Housing Minister Simon Coveney expects to appoint a new water commission chief by this weekend, as he goes to Brussels to stop the EU fining Ireland for suspending water charges.
Mr Coveney expects there will be no shocks when he meets environment commissioner Karmenu Vella to outline how Ireland intends to comply with EU law while also freezing water charges.
Government sources insist plans for the independent expert water commission are still on track, despite chairman Joe O’Toole resigning this week over his views about charges.
Mr Coveney said yesterday that he had wanted Mr O’Toole to stay on but that “he had no alternative” “given what happened”.

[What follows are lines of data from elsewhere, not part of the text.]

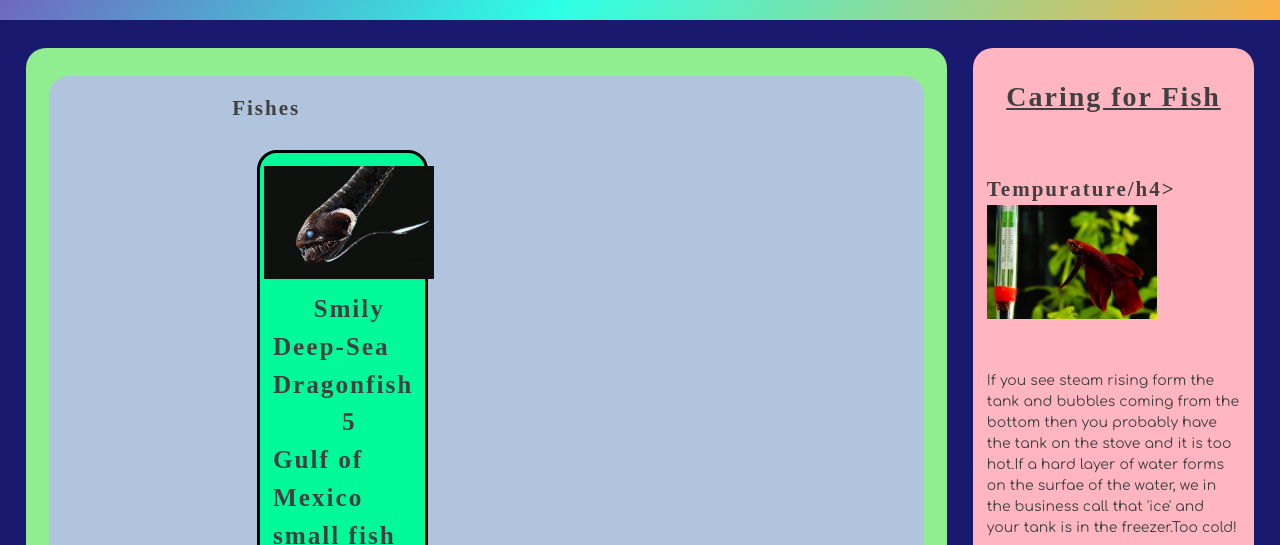
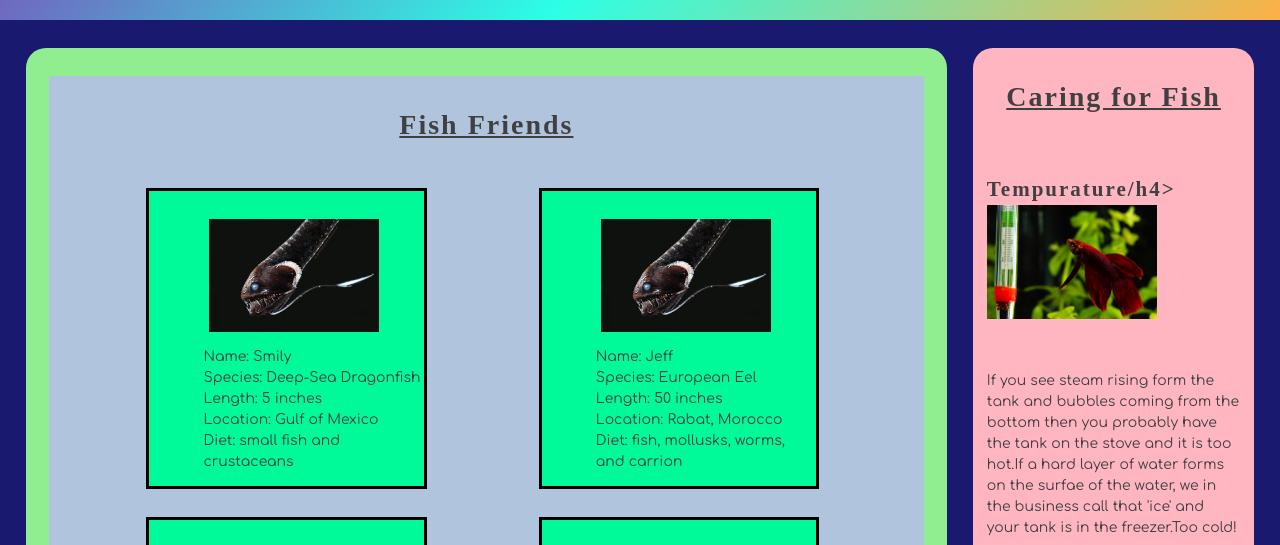
Before and after one commit to silaslowe/martins-aquarium, a plain HTML site: page index.html in a window 1280 px wide. Shown: the part 234-779 px from the top of the page. Drawn offline with Linux system fonts and the light colour scheme; a web font is replaced by a local one.

Commit message:
made changes to fish html to get it to line up to the css

```diff
--- a/scripts/Fish/FishList.js
+++ b/scripts/Fish/FishList.js
@@ -19,9 +19,33 @@ export const FishList = () => {
 
     fishesElement.innerHTML +=
         `
-            <articel class="fishList">
-             <h2 class="fishList__title">Fishes<h2>
-            ${fishHTMLRepresentations}
-            </articel>
+        <div class="fishes__title">
+        <h3 class="section-title">Fish Friends</h3>
+      </div>
+      <div class="fishes__list">
+        ${fishHTMLRepresentations}
+        </div>
             `
 }
+
+
+
+
+
+
+
+// <section class="fishes">
+//     <div class="fishes__title">
+//         <h3 class="section-title">Fish Friends</h3>
+//     </div>
+//     <div class="fishes__list">
+//         <div class="fish">
+//             <img src="martins-pics/dragonfish.jpg" alt="dragon fish named smiles" />
+//             <ul>
+//                 <li class="fish__name">Name: Smily</li>
+//                 <li class="fish__species">Species: Deep-Sea Dragonfish</li>
+//                 <li class="fish__length">Length: 5 inches</li>
+//                 <li class="fish__location">Location: Gulf of Mexico</li>
+//                 <li class="fish__dies">Diet: Small fish and crustaceans</li>
+//             </ul>
+//         </div>
--- a/scripts/Fish/Fishes.js
+++ b/scripts/Fish/Fishes.js
@@ -1,12 +1,15 @@
 export const Fish = (fishObj) => {
     return `
-  <section class="fish card">
-            <div><img  class="fish__image image--card" src="${fishObj.image}" /></div>
-            <div class="fish__name">${fishObj.name}</div>
-            <div class="fish__species">${fishObj.species}</div>
-            <div class="fish__length">${fishObj.length}</div>
-            <div class="fish__location">${fishObj.location}</div>
-            <div class="fish__diet">${fishObj.food}</div>
-        </section>
+
+    <div class="fish">
+        <img src="martins-pics/dragonfish.jpg" alt="dragon fish named smiles" />
+        <ul>
+            <li class="fish__name">Name: ${fishObj.name}</li>
+            <li class="fish__species">Species: ${fishObj.species}</li>
+            <li class="fish__length">Length: ${fishObj.length} inches</li>
+            <li class="fish__location">Location: ${fishObj.location}</li>
+            <li class="fish__dies">Diet: ${fishObj.food}</li>
+        </ul>
+</div>
     `
 }
--- a/styles/fishes.css
+++ b/styles/fishes.css
@@ -6,7 +6,6 @@
     background-color: lightsteelblue;
     margin-top: 2em;
     width: 95%;
-  border-radius: 20px;
   }
 
   .fishes__title {
@@ -26,13 +25,11 @@
     display: flex;
     flex-direction: column;
     align-items: center;
-  justify-content: center;
-  padding: 0.5em 0 0 0.5em;
+    justify-content: flex-start;
+    padding: 2em 0 0 1em;
     margin: 1em;
     width: 30%;
     background-color: mediumspringgreen;
     border: 3px solid black;
     font-size: 1em;
-  border-radius: 20px;
-  font-size: 1.2em;
   }
```
Lines whose indentation alone changed are shown as unchanged.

Fianna Fáil and other parties had questioned his position following remarks he made, including to the Irish Examiner. In an interview, Mr O’Toole criticised left-wing politicians, said he supported the polluter pays principle, and suggested that there was “bundles of money” to invest in Irish Water.
“I think he would have done a very good job,” the minister told Sean O’Rourke on RTÉ. However, his views created problems, as “water is such a sensitive issue”.

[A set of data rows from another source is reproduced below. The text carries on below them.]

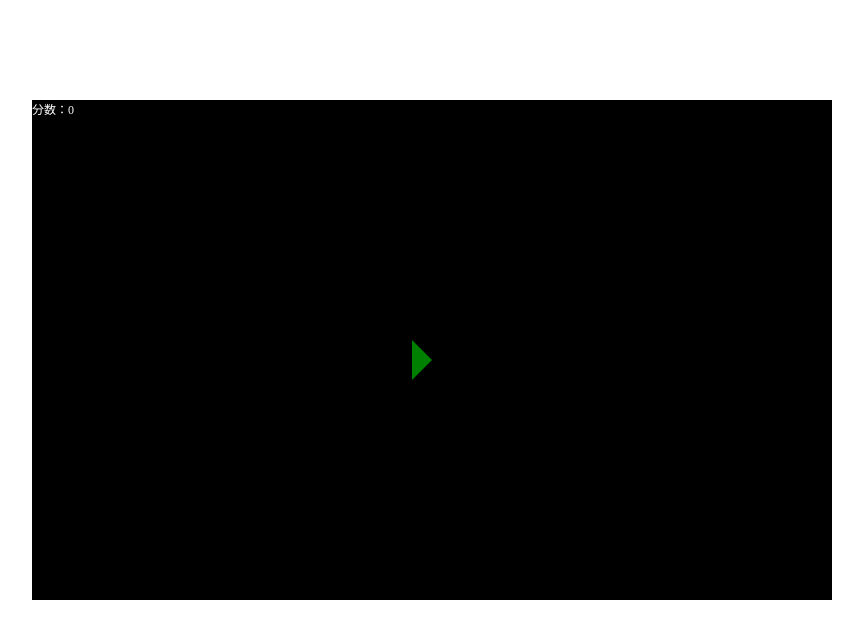
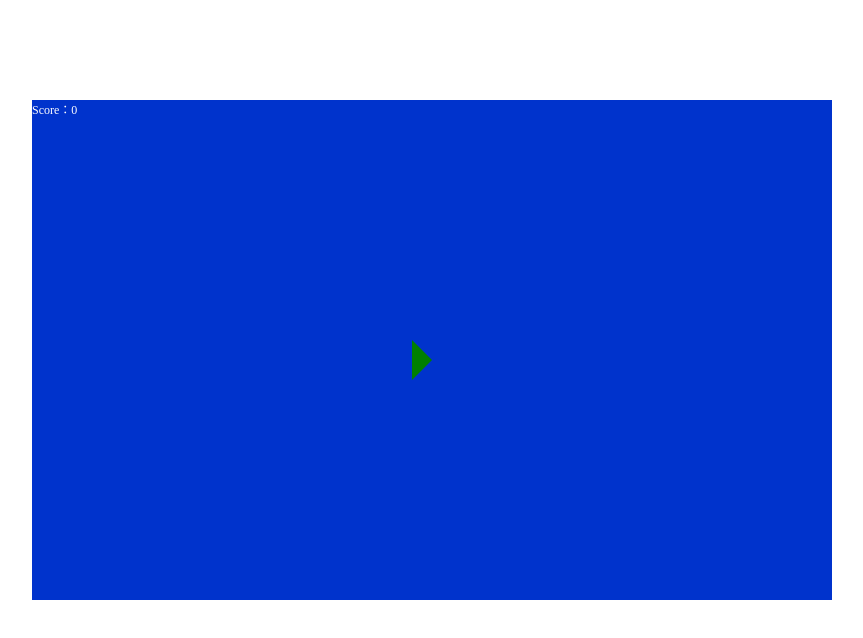
Before and after one commit to lizishanghai/robot, a plain HTML site: page index.html in a window 1280 px wide. Shown: the whole page, without its empty margins (68-931 px from the left). Drawn offline with Linux system fonts and the light colour scheme.

Commit message:
update background color, title

```diff
--- a/index.html
+++ b/index.html
@@ -2,12 +2,12 @@
 <html>
   <head>
     <meta http-equiv="Content-Type" content="text/html; charset=utf-8" />
-    <title>打飞机</title>
+    <title>Robot Beat</title>
     <style>
       #gamePanel {
         width: 800px;
         height: 500px;
-        background: Black;
+        background:#0033cc;
         position: absolute;
         left: 100px;
         top: 100px;
@@ -56,7 +56,7 @@
       #startBtn {
         border-width: 20px;
         border-style: solid;
-        border-color: Black Black Black Green;
+        border-color: #0033cc #0033cc #0033cc Green;
         position: absolute;
         left: 380px;
         top: 240px;
@@ -80,7 +80,7 @@
 
   <body>
     <div id="gamePanel" tabindex="0">
-      <div class="score">分数：<span id="score">0</span></div>
+      <div class="score">Score：<span id="score">0</span></div>
       <div id="startBtn" onclick="Start()"></div>
     </div>
 
```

“He did make a mistake in being overtly forthright in his views… The water commission has to have the confidence of the two big parties who put it together,” said Mr Coveney, referring to Fine Gael and Fianna Fáil.
The minister said he now expects to appoint the replacement chairperson before the weekend.
Meanwhile,a spokesman for Mr Vella last night told the Irish Examiner that “the position of the commission was made clear in Mr Vella’s reply to a question from MEP Marian Harkin”.
This reply, which it highlighted, said Ireland had adopted “established practices” around water charges in 2003. There are disputes over whether this means Ireland has to pay water charges and whether it is entitled to a get-out out clause when it comes to complying with the water directive.
The commissioner’s spokesman said Mr Coveney had sought the meeting “to clarify the necessary next steps for implementing the Water Framework Directive”.
Meanwhile, Ervia, the parent of Irish Water, has had four members appointed to its board. These include Keith Harris, currently non- executive director and chair of the audit committee of South Staffordshire Water as well as Fred Barry, former chief of the National Roads Authority. The two other members appointed are Christopher Banks, who was board commercial director at Scottish Water from 2002 to 2014, and a former CEO and chairman of Tesco Ireland, Tony Keohane. Mr Keohane will appear before the the Oireachtas Committee on Housing before his formal appointment can be finalised, said Mr Coveney.
Mr Coveney’s office said the process for the appointments was conducted in line with the procedures for making appointments to State boards through the public appointments service.
Elsewhere, the energy regulator has launched plans to assess Irish Water’s performance and to allow the public grade its work.
The monitoring system will cover a number of areas of performance of Irish Water — customer service, environmental performance, quality of service for water supply, security of water supply and sewerage service.
© Irish Examiner Ltd. All rights reserved